● **Activity**
Report how many lines of the data contain the string "html". Add nothing.

(Screenshot and code edit data)
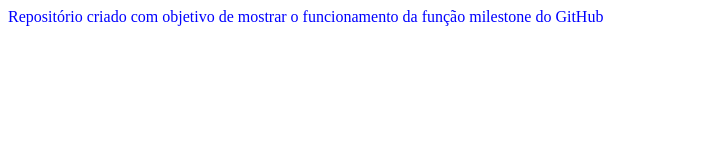
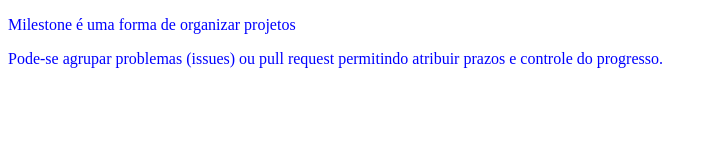
Before and after one commit to julioccguimaraes/milestone, a plain HTML site: page index.html in a window 1280 px wide. Shown: the whole page, without its empty margins (0-717 px from the left). Drawn offline with Linux system fonts and the light colour scheme.

Commit message:
Adicionado descrição sobre Milestone

```diff
--- a/index.html
+++ b/index.html
@@ -7,8 +7,8 @@
     <title>Milestone</title>
 </head>
 <body class="color">
-    Repositório criado com objetivo de mostrar o funcionamento da função milestone do GitHub
-
+    <p>Milestone é uma forma de organizar projetos</p>
+    <p>Pode-se agrupar problemas (issues) ou pull request permitindo atribuir prazos e controle do progresso.</p>
     <style>
         .color {
             color: blue;
```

● **Your solution**
3